The release of Mraz’s Geisha varietal, being sold at Bird Rock Coffee Roasters, is the first locally grown coffee to be made available to San Diego consumers
It’s not every day you’d shell out $35 for a cup of coffee — OK, it’s locally grown — nor is it an everyday occasion where you’d sidle up to the coffee bar and your barista is a Grammy award-winning singer-songwriter.
But here it was, Saturday morning, at the La Jolla location of Bird Rock Coffee Roasters where performer and farmer Jason Mraz was executing a precisely timed pour-over of his first commercial release of a coffee varietal grown at the 18-acre Mraz Family Farms in Oceanside.
“Will you be taking this to go?” Mraz, wearing a gray chef’s apron and baseball cap, asked one of his first customers.
“Let it cool a little,” he advised Stephanie Brooks of Bird Rock, who happened to be at the La Jolla store for her weekly Saturday outing with her brother and rescue terrier.
“It’s really smooth,” she responded.
A clearly pleased Mraz responded, “Ah, that‘s the goal, with very little aftertaste.”
The occasion for Saturday’s celebrity pour-over was the retail sale of the first-ever San Diego-grown coffee to local consumers.

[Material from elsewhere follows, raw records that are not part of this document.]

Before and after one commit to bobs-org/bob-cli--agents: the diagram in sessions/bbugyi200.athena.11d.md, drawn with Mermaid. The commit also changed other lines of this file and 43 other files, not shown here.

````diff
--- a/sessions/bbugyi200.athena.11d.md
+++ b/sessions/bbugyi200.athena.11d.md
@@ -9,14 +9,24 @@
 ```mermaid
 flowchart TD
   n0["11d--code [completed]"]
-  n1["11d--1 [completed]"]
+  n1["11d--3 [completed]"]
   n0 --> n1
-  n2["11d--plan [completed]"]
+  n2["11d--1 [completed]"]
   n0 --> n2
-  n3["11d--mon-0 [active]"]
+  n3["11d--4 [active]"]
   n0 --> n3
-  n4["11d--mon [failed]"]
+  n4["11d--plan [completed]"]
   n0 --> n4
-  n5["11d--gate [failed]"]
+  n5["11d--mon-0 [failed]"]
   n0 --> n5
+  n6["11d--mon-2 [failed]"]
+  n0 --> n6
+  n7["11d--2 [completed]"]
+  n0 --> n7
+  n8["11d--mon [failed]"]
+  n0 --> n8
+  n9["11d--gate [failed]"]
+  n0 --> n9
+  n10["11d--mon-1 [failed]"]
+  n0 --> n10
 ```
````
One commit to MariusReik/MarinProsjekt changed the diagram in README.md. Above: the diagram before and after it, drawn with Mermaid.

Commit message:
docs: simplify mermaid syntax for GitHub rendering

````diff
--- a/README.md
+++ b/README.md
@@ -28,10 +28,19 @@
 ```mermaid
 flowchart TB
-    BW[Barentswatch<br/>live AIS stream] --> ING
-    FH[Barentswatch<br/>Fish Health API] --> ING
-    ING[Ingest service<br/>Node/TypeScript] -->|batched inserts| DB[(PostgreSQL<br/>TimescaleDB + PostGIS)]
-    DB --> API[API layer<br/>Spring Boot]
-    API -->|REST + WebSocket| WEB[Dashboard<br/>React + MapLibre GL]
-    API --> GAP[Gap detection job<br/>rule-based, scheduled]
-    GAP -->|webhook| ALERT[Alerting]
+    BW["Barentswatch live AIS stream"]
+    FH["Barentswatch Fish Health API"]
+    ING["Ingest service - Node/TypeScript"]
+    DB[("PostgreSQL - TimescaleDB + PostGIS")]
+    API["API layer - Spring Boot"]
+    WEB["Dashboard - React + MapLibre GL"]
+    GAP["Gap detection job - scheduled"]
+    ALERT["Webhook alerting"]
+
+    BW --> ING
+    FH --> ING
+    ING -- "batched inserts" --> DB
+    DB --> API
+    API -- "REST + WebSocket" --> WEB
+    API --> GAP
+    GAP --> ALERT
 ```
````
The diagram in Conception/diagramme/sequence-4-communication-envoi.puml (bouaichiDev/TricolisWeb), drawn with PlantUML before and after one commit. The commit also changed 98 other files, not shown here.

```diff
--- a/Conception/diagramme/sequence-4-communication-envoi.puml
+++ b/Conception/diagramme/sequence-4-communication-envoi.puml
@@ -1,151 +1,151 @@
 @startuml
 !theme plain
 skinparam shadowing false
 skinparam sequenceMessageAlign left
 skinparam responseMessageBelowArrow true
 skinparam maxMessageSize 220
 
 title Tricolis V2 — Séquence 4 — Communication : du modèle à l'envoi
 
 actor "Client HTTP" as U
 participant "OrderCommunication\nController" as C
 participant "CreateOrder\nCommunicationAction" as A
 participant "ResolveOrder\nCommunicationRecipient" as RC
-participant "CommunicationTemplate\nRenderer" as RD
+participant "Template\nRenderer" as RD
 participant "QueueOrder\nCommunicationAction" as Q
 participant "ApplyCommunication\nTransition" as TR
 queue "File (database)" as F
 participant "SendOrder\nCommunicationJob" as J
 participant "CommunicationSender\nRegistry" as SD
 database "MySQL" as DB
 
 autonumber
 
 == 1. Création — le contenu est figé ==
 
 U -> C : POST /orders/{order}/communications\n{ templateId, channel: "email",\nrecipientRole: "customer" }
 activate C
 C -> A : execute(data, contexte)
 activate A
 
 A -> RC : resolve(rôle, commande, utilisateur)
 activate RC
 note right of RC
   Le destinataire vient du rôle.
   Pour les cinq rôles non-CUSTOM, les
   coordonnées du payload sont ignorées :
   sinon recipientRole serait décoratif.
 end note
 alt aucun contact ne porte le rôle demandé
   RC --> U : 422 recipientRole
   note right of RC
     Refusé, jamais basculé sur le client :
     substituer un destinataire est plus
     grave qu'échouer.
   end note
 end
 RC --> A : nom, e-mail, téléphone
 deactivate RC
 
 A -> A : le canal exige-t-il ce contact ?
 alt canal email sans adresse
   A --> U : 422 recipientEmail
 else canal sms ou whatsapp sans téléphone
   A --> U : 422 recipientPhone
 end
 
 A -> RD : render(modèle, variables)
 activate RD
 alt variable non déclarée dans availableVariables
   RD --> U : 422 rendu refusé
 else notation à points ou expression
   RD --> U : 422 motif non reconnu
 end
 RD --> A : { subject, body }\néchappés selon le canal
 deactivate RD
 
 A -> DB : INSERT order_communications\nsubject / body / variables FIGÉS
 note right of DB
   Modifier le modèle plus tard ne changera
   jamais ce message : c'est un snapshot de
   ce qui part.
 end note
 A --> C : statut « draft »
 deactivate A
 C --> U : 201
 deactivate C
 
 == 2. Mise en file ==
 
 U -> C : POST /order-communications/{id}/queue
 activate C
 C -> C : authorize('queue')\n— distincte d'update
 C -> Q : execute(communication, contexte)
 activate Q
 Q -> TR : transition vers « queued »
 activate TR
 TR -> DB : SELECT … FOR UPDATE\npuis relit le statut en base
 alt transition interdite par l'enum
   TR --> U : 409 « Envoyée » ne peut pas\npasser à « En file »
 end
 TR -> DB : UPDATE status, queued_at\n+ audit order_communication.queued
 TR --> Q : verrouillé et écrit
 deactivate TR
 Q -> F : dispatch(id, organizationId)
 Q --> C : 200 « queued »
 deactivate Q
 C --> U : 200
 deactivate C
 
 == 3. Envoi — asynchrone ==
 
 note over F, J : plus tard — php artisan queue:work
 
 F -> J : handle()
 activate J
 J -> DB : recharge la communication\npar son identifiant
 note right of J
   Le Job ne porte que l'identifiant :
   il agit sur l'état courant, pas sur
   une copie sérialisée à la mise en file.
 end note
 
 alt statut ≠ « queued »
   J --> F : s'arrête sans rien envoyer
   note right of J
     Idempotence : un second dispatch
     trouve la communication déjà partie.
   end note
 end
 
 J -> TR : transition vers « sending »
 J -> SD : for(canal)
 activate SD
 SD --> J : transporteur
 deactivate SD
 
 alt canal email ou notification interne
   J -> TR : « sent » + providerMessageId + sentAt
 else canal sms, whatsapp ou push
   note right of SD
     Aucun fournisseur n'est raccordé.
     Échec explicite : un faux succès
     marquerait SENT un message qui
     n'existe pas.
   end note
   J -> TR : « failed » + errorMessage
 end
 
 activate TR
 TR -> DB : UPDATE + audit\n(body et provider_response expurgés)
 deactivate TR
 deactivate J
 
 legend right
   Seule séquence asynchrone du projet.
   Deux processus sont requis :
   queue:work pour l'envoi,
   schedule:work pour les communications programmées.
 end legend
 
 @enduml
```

Mraz’s farm, which has long grown avocados, is now moving more into coffee, with about 8 acres of the land devoted to 15 varietals.
The caffeinated star of the Bird Rock debut was the decades-old Geisha coffee, a rare varietal that commands high prices around the world — even when it isn’t grown by a celebrity.
Geisha, also called Gesha, originated in Ethiopia but now is being grown for the first time in San Diego County, with the help of Santa Barbara County-based Frinj Coffee.
Today, most of the world’s coffee beans are grown on mountains in equatorial countries like Ethiopia, Costa Rica and Colombia.
Bird Rock Coffee Roasters co-owner Jeff Taylor bought 15 pounds of the beans and was selling, in addition to cups of the brewed coffee, 4-ounce containers of the washed beans for $199. On the packages, the flavor notes are described as reminiscent of jasmine tea, key lime pie, elderflower and almond brittle.
The coffee was available Saturday at all six Bird Rock locations. Taylor expected the coffee to sell out by Sunday evening.
“I’ve been waiting for this all week,” said Ashley Prevo, a 25-year-old teacher from Pacific Beach who had just invested $199 for the package of Geisha coffee. “It’s the first San Diego-grown coffee and I’m really into what’s going on with the climate now, and the regions where coffee is grown are having hard time with the climate so I wanted to invest in keeping coffee alive in a more local, sustainable way.”
Even better was Mraz’s surprise appearance, she conceded.
“I didn’t know he’d be here,” she said. “I was like, oh wow, that’s awesome and now I want to talk to him more about his coffee than his music.”
Also star-struck was Cory Suarez of East County, although a little more by the coffee than Mraz. (“Coffee snob is what my friends call me,” he confessed). As he picked up his just brewed cup of coffee from Mraz, he whispered to him, “We played one of your songs for the first dance at our wedding.”
Suarez, 37, who already had purchased a package of the Geisha coffee online, saw on Instagram that Mraz was going to be at the La Jolla store and decided to stop by to taste a brew of what he had already purchased.
“It’s pretty rare to find California-grown coffee and I like to support local coffee shops and growers,” said Suarez, a software salesman. “That flavor profile is a little rare — that elderflower and almond brittle. Or some of that may be the reality of Jason doing the pour-over. It’s not every day a singer and coffee grower does the pour-over for you. It’s a special treat.”
Not everyone, though, was rushing to the cash register to purchase the pricey cups. Most were picking up their regular iced coffees and lattes, but Mraz gets that.
“For the person who usually pays $2.50 a cup, we’re not asking that person to pay this,” said Mraz, who is planning to grow more batches of Geisha coffee. “I’m hoping people are coming in today because they have a relationship with coffee, whether that’s through the coffee shop culture, which brings us all together to talk about current events or the arts while we sip on this invigorating, refined beverage, or you’re there to do your personal work or you’re here because you’re a climate activist and now you’re finally going to purchase coffee locally.
“Coffee’s one of the most global acts we do because most of the time we’re drinking coffee grown in a different country that’s imported to us.”